Of course, we need to have a cost/benefit model that allows for more than a license warehouse full of unproductive agents.

So what does a broker do that empowers an agent, and how does that lead to more sales?

Rows of empty offices with closed doors and shiny name plates are not primary benefits to most agents’ sales production.

Minimal, flexible office space for meetings and appointments suffices. Technological efficiency will not ignore our industry just because we ignore it.

The forward-looking brokerage should supply the infrastructure an agent needs, at a cost where it’s not profitable for the agent to recreate it. Providing benefits at improved economic scale is our reason for existence.

Agent-agnostic branding and culture that consumers instantly recognize are still invaluable.

End-to-end transaction management, liability protection, management knowledge and guidance, education, coordination: Our tools should be the foundation that allows our agents to focus on selling.

Top-down marketing can’t be the bulk of our spend — agents and teams need the flexibility to use their own marketing dollars creatively.

The cyclical experience

I’m clearly biased, but I think the most interesting thing about a lean yet full-featured brokerage platform is the cyclical experience.

In good times, it grows moderately. When the market slumps, experienced brokers sign on in droves. They don’t usually go back.

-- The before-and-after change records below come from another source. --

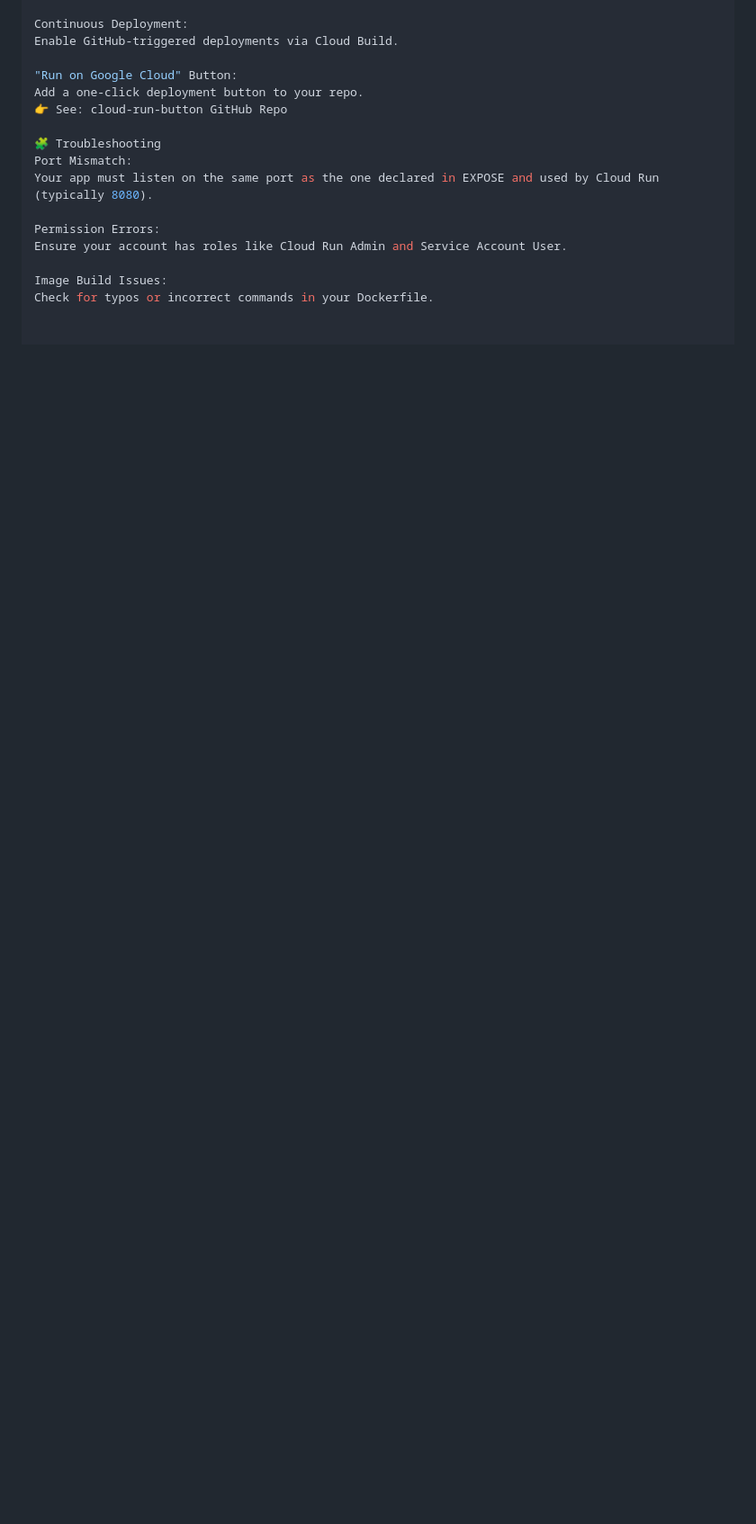
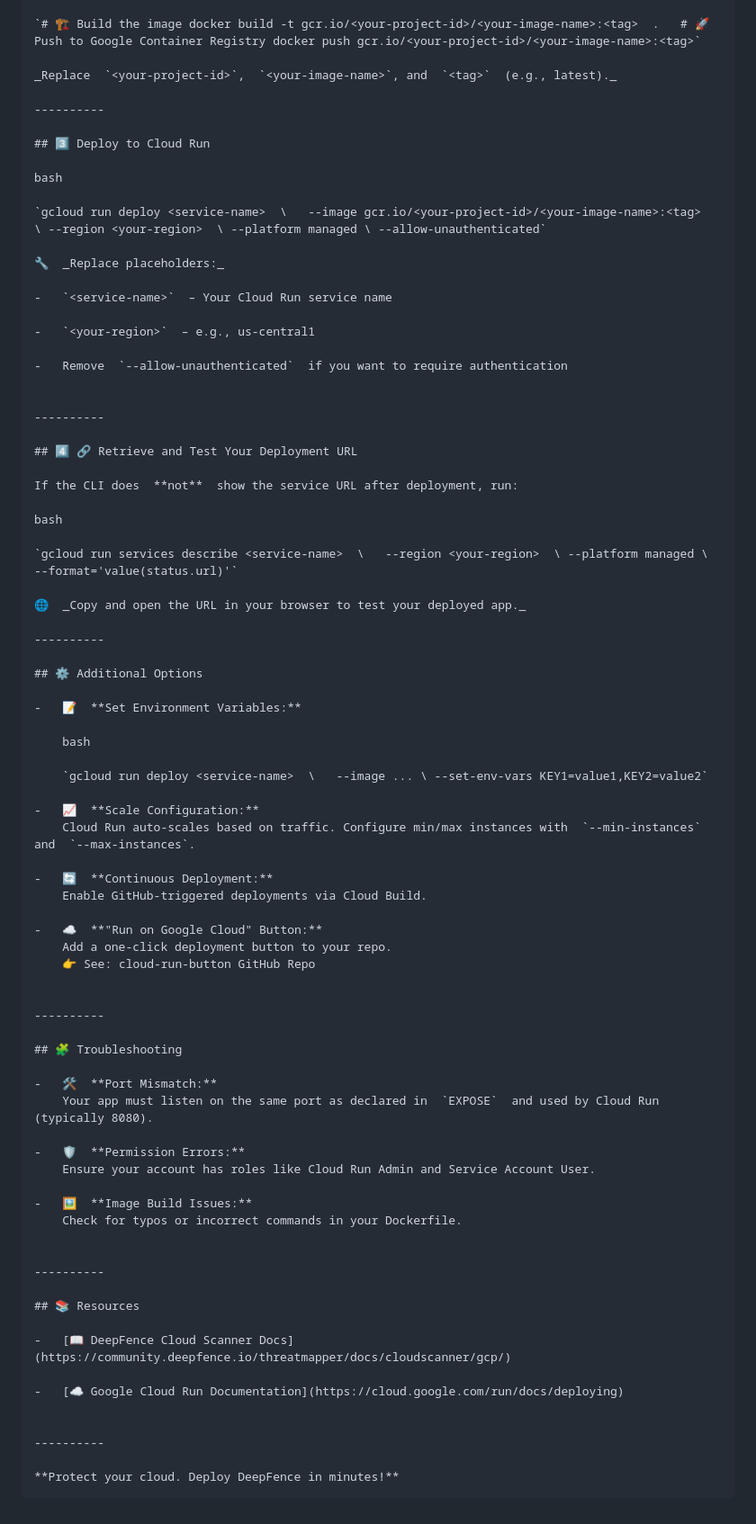
Before and after one commit to bairuboinaramadevi/DeepFence, a Markdown page: CLOUD_RUN_DEPLOYMENT.md, the part around one of its changes. Shown at 90% size. GitHub-like rendering; blank space fills up the shorter version.

```diff
--- a/CLOUD_RUN_DEPLOYMENT.md
+++ b/CLOUD_RUN_DEPLOYMENT.md
@@ -93,17 +56,81 @@ Cloud Run auto-scales based on traffic. You can configure min/max instances usin
 
-Continuous Deployment:
-Enable GitHub-triggered deployments via Cloud Build.
+	`# 🏗️ Build the image docker build -t gcr.io/<your-project-id>/<your-image-name>:<tag>  .   # 🚀 Push to Google Container Registry docker push gcr.io/<your-project-id>/<your-image-name>:<tag>`
 
-"Run on Google Cloud" Button:
-Add a one-click deployment button to your repo.
-👉 See: cloud-run-button GitHub Repo
+	_Replace  `<your-project-id>`,  `<your-image-name>`, and  `<tag>`  (e.g., latest)._
 
-🧩 Troubleshooting
-Port Mismatch:
-Your app must listen on the same port as the one declared in EXPOSE and used by Cloud Run (typically 8080).
+	----------
 
-Permission Errors:
-Ensure your account has roles like Cloud Run Admin and Service Account User.
+	## 3️⃣ Deploy to Cloud Run
 
-Image Build Issues:
-Check for typos or incorrect commands in your Dockerfile.
+	bash
+
+	`gcloud run deploy <service-name>  \   --image gcr.io/<your-project-id>/<your-image-name>:<tag>  \ --region <your-region>  \ --platform managed \ --allow-unauthenticated`
+
+	🔧  _Replace placeholders:_
+
+	-   `<service-name>`  – Your Cloud Run service name
+
+	-   `<your-region>`  – e.g., us-central1
+
+	-   Remove  `--allow-unauthenticated`  if you want to require authentication
+
+
+	----------
+
+	## 4️⃣ 🔗 Retrieve and Test Your Deployment URL
+
+	If the CLI does  **not**  show the service URL after deployment, run:
+
+	bash
+
+	`gcloud run services describe <service-name>  \   --region <your-region>  \ --platform managed \ --format='value(status.url)'`
+
+	🌐  _Copy and open the URL in your browser to test your deployed app._
+
+	----------
+
+	## ⚙️ Additional Options
+
+	-   📝  **Set Environment Variables:**
+
+	    bash
+
+	    `gcloud run deploy <service-name>  \   --image ... \ --set-env-vars KEY1=value1,KEY2=value2`
+
+	-   📈  **Scale Configuration:**
+	    Cloud Run auto-scales based on traffic. Configure min/max instances with  `--min-instances`  and  `--max-instances`.
+
+	-   🔄  **Continuous Deployment:**
+	    Enable GitHub-triggered deployments via Cloud Build.
+
+	-   ☁️  **"Run on Google Cloud" Button:**
+	    Add a one-click deployment button to your repo.
+	    👉 See: cloud-run-button GitHub Repo
+
+
+	----------
+
+	## 🧩 Troubleshooting
+
+	-   🛠️  **Port Mismatch:**
+	    Your app must listen on the same port as declared in  `EXPOSE`  and used by Cloud Run (typically 8080).
+
+	-   🛡️  **Permission Errors:**
+	    Ensure your account has roles like Cloud Run Admin and Service Account User.
+
+	-   🖼️  **Image Build Issues:**
+	    Check for typos or incorrect commands in your Dockerfile.
+
+
+	----------
+
+	## 📚 Resources
+
+	-   [📖 DeepFence Cloud Scanner Docs](https://community.deepfence.io/threatmapper/docs/cloudscanner/gcp/)
+
+	-   [☁️ Google Cloud Run Documentation](https://cloud.google.com/run/docs/deploying)
+
+
+	----------
+
+	**Protect your cloud. Deploy DeepFence in minutes!**
```
Also changed, not shown: other parts of CLOUD_RUN_DEPLOYMENT.md (+28 -65 lines).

Watch the brokers who grow their productive agent population when the next unavoidable downturn hits the real estate market. In my opinion, that’s where the long-term broker growth model lies.

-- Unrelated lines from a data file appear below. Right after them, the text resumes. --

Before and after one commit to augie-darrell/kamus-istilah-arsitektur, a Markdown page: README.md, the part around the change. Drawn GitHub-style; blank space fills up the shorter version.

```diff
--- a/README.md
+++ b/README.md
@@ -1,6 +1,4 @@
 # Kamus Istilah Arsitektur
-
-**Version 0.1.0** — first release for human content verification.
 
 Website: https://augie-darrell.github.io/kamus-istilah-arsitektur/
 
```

Sam DeBord is managing broker of Seattle Homes Group with Coldwell Banker Danforth and President-Elect of Seattle King County Realtors. You can find his team at SeattleHomes.com and BellevueHomes.com.